*** Data listing ***

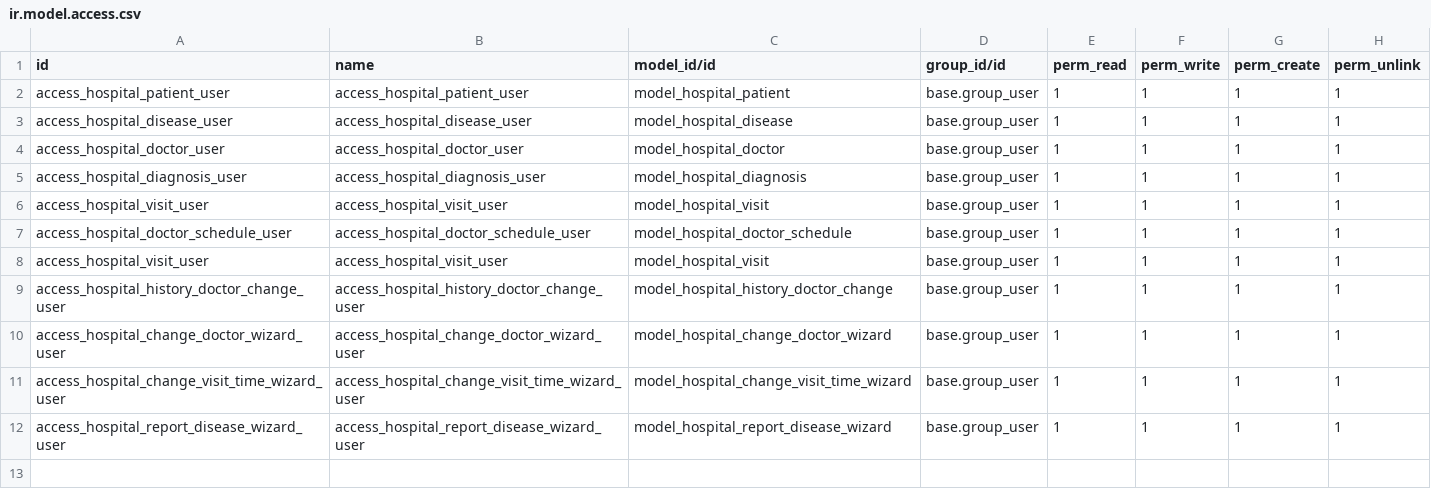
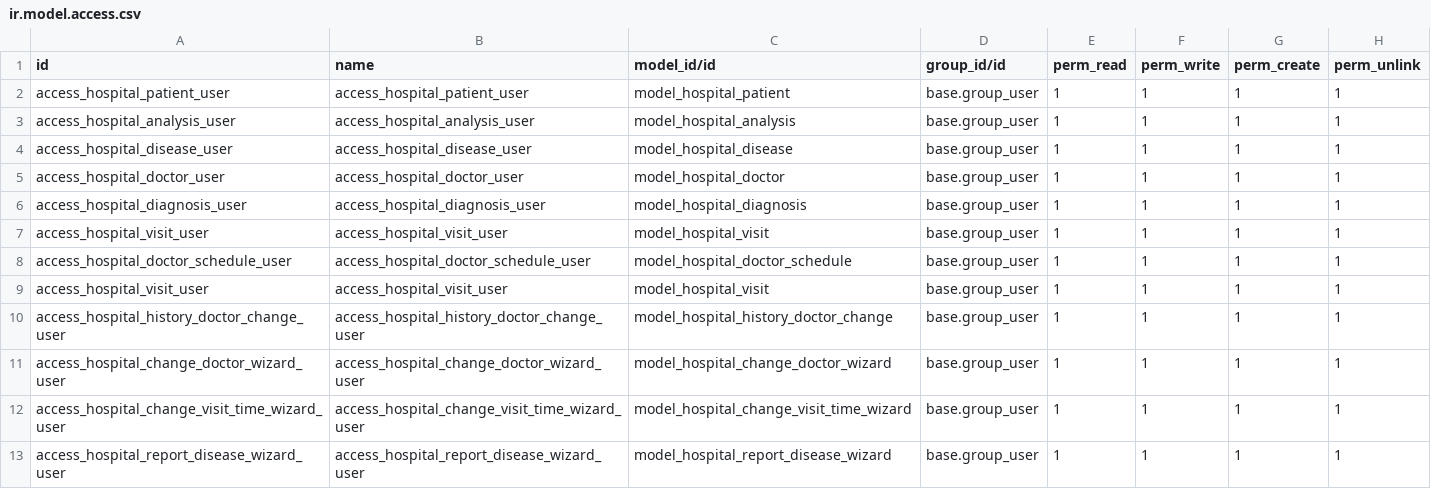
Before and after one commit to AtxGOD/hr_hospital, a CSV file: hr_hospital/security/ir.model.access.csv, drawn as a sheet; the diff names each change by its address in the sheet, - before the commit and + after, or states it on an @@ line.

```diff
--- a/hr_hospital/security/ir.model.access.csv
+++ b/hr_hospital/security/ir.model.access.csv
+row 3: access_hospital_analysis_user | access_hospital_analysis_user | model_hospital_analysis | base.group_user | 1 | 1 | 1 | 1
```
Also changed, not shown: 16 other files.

*** End of Data listing ***
*** Data listing ***

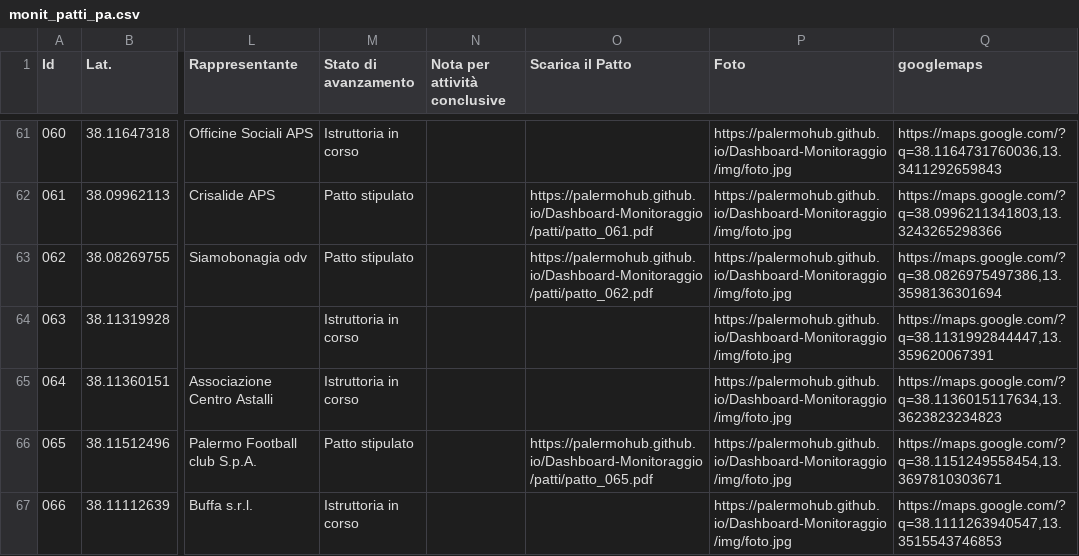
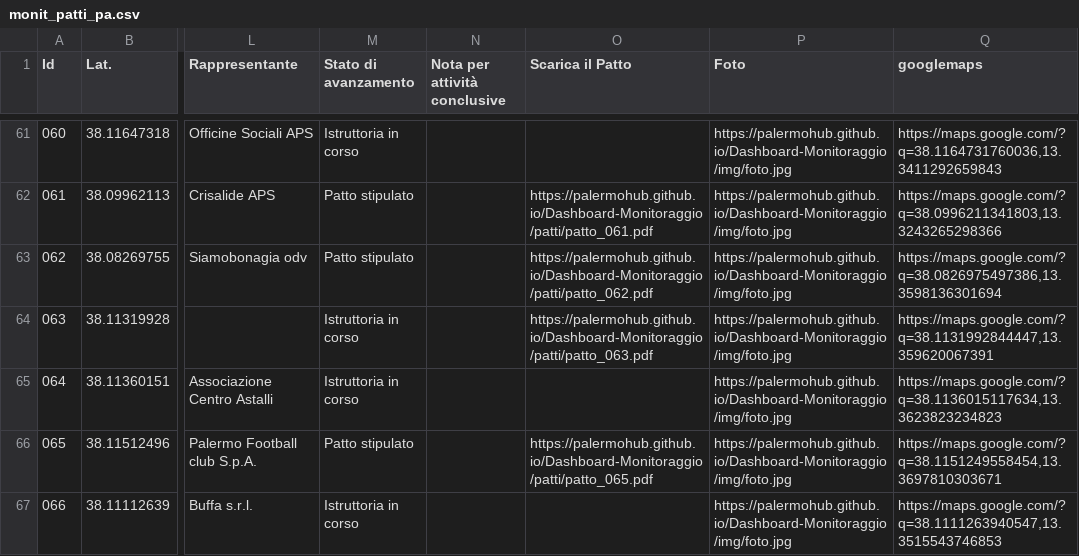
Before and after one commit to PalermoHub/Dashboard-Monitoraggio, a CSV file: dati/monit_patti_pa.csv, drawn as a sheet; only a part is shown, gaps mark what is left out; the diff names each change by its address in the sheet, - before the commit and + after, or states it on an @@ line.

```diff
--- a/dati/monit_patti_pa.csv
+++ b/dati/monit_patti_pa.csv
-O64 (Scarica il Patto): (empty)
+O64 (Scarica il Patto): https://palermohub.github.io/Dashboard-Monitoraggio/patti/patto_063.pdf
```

*** End of Data listing ***
*** Data listing ***

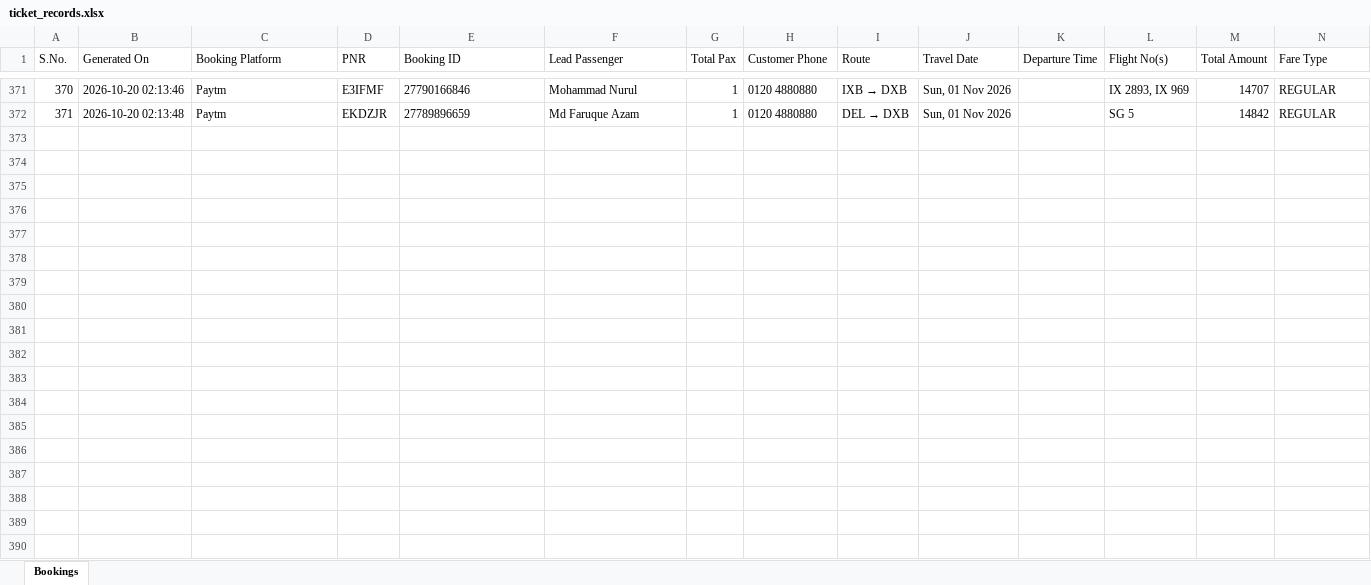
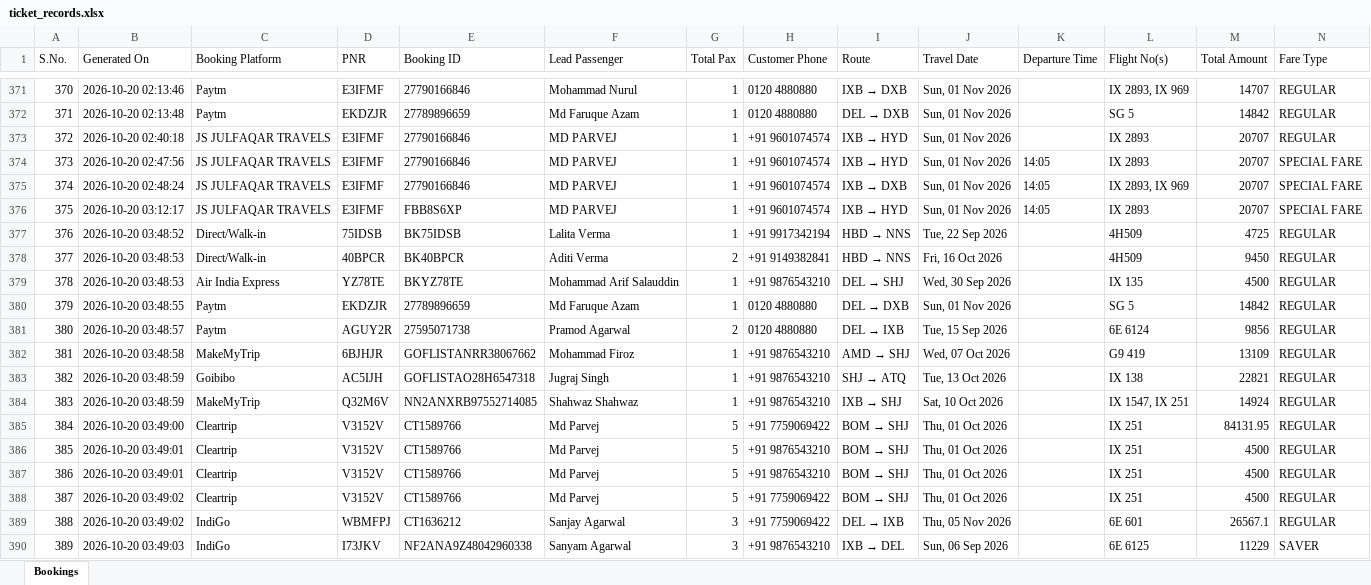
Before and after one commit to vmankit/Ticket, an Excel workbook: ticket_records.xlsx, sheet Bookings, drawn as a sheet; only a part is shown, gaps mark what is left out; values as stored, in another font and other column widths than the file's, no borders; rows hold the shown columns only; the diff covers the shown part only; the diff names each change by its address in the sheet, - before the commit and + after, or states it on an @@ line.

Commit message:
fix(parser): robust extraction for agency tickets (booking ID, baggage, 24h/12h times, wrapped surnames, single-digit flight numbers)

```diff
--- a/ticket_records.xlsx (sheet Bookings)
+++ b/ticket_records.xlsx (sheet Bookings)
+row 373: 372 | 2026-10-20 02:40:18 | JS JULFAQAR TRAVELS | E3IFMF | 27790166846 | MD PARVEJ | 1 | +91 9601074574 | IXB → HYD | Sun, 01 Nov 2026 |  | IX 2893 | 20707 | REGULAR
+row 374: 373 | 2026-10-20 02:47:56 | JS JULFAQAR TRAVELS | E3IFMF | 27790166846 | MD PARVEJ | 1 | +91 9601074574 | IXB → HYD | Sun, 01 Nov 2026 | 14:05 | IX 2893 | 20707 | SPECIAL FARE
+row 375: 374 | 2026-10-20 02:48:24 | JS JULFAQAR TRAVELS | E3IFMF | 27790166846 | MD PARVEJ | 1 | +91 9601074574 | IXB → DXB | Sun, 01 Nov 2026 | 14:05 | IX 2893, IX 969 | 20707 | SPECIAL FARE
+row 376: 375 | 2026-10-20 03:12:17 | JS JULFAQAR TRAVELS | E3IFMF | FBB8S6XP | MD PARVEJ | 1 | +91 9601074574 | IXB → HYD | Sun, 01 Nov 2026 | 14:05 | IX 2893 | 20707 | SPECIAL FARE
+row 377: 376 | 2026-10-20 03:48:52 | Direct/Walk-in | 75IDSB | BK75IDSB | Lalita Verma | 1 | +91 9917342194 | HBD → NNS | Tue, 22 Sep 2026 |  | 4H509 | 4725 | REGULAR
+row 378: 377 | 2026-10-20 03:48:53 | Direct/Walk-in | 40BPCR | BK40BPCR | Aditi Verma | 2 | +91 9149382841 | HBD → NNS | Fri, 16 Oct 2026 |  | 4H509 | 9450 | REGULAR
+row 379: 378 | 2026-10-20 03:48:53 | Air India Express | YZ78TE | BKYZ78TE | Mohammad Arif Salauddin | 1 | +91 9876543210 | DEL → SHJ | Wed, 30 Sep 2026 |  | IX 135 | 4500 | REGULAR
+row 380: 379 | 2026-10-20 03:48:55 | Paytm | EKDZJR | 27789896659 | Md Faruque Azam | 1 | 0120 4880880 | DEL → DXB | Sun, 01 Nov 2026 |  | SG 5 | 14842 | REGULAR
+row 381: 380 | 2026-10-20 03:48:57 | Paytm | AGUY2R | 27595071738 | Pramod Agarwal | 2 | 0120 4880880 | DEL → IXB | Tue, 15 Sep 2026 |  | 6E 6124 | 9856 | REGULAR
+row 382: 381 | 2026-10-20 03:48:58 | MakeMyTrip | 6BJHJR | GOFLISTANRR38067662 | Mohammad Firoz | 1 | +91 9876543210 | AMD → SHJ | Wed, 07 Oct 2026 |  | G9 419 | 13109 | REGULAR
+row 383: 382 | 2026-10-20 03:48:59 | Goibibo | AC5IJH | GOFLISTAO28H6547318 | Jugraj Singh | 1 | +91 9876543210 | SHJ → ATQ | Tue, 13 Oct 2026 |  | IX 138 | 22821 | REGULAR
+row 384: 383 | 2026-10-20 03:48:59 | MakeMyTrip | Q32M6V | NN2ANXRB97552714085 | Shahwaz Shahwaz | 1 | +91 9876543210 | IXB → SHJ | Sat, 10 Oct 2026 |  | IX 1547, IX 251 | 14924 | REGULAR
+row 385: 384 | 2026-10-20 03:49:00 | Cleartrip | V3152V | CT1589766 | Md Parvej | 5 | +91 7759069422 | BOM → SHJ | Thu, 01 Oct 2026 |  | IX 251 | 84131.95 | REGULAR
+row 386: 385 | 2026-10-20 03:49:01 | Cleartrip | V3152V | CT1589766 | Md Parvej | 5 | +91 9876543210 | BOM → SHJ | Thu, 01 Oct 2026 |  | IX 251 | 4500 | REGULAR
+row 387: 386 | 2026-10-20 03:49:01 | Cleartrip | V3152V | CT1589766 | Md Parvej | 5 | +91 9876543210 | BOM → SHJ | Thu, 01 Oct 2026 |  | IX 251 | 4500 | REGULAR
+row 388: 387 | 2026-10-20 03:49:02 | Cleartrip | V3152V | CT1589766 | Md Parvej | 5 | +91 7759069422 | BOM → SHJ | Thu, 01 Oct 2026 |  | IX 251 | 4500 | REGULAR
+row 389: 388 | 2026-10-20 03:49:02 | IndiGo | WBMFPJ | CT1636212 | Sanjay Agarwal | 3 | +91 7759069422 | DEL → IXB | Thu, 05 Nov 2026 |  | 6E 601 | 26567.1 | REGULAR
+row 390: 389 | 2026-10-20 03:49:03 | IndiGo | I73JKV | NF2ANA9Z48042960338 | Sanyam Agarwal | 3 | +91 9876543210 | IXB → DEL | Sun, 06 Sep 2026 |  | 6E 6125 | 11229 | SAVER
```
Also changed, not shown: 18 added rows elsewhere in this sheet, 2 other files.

*** End of Data listing ***

The required answer is the run of lines above, starting at the line with "Before and after one commit to AtxGOD/hr_hospital, a" and ending at the line with "Also changed, not shown: 16 other files.", reproduced exactly with both ends.

Before and after one commit to AtxGOD/hr_hospital, a CSV file: hr_hospital/security/ir.model.access.csv, drawn as a sheet; the diff names each change by its address in the sheet, - before the commit and + after, or states it on an @@ line.

```diff
--- a/hr_hospital/security/ir.model.access.csv
+++ b/hr_hospital/security/ir.model.access.csv
+row 3: access_hospital_analysis_user | access_hospital_analysis_user | model_hospital_analysis | base.group_user | 1 | 1 | 1 | 1
```
Also changed, not shown: 16 other files.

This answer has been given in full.